“It is hopefully the start of much more for north Tulsa in terms of economic development and livability. We’re proud that 25 percent of the Tisdale Clinic construction was done by north Tulsa businesses – the highest minority participation in Tulsa construction projects thus far. Eight members of the first construction crew were able to walk to work, and we continue to hire north Tulsans as support staff, nurses, and doctors,” he said.
Tisdale will also eventually be home to the Wayman Tisdale Foundation, formed after his death to provide funding for prosthetic devices for amputees across the country.
“We’re so happy that the foundation will continue Wayman’s legacy in the health center that bears his name,” said Tisdale’s widow, Regina. “He was always a great model for fitness and wellness.

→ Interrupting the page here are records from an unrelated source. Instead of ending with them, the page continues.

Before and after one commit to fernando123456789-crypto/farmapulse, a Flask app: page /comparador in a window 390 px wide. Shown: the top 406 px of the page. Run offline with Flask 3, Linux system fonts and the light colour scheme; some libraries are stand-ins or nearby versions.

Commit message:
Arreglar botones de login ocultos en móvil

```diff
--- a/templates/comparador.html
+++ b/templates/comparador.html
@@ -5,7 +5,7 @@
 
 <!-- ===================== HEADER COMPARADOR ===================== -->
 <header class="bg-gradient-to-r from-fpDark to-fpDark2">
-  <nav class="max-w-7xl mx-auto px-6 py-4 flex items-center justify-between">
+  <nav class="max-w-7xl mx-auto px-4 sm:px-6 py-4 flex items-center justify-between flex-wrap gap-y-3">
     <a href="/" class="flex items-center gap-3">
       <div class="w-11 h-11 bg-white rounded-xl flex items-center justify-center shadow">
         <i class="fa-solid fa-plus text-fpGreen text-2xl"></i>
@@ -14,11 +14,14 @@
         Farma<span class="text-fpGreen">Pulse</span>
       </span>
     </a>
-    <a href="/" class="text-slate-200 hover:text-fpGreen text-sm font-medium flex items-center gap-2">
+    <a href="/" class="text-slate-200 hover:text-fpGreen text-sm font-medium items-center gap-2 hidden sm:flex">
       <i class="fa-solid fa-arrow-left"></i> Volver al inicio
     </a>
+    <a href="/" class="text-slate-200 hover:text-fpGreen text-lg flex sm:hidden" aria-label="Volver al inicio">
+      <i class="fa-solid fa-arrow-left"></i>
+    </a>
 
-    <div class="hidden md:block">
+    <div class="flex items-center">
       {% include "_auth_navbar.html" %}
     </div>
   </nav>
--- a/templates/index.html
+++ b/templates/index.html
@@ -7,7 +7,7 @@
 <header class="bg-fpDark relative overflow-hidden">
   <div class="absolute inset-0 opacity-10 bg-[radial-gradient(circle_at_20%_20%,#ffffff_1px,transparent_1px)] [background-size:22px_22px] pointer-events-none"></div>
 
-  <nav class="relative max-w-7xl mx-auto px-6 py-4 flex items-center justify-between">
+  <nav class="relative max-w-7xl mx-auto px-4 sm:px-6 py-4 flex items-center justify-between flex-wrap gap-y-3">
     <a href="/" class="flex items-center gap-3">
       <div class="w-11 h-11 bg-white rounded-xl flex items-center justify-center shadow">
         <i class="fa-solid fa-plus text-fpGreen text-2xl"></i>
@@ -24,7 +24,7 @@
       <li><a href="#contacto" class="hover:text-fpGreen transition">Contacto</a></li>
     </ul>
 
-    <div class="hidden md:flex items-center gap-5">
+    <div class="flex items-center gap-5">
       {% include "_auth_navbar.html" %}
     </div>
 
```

He’d be so proud to see our work to help those disadvantaged by amputation operating here, where such progress is being made to provide access to quality health care to this community.”
Funding for the OU Wayman Tisdale Specialty Health Clinic came from public and private sources, including the Oklahoma Legislature, University Hospitals Authority and Trust, the George Kaiser Family Foundation, The Morningside Healthcare Foundation, Saint Francis Health System, Saint John Health System, the Anne and Henry Zarrow Foundation and the Helmerich Foundation.
For more information about the OU School of Community Medicine, call 660-3098 or visit tulsa.ou.edu.
OU professor receives fellowship
A University of Oklahoma associate professor, Sarah W. Tracy, has received a National Endowment for the Humanities Research Fellowship to complete a biography on nutrition and heart disease researcher Ancel Keys (1904-2004). The biography is tentatively titled “Health Revolutionary: Ancel Keys, Science, War, and the American Diet.” Few people have exerted more influence on American eating habits than physiologist and epidemiologist Ancel Keys.
Since joining OU in 1999, Tracy, associate professor of Honors and the History of Medicine and director of the Medical Humanities Program in the Honors College, has received two NEH Fellowships in support of her research. Tracy won an NEH Fellowship in 2002-2003 to support the writing of her book, “Alcoholism in America from Reconstruction to Prohibition,” published by Johns Hopkins University Press in 2005.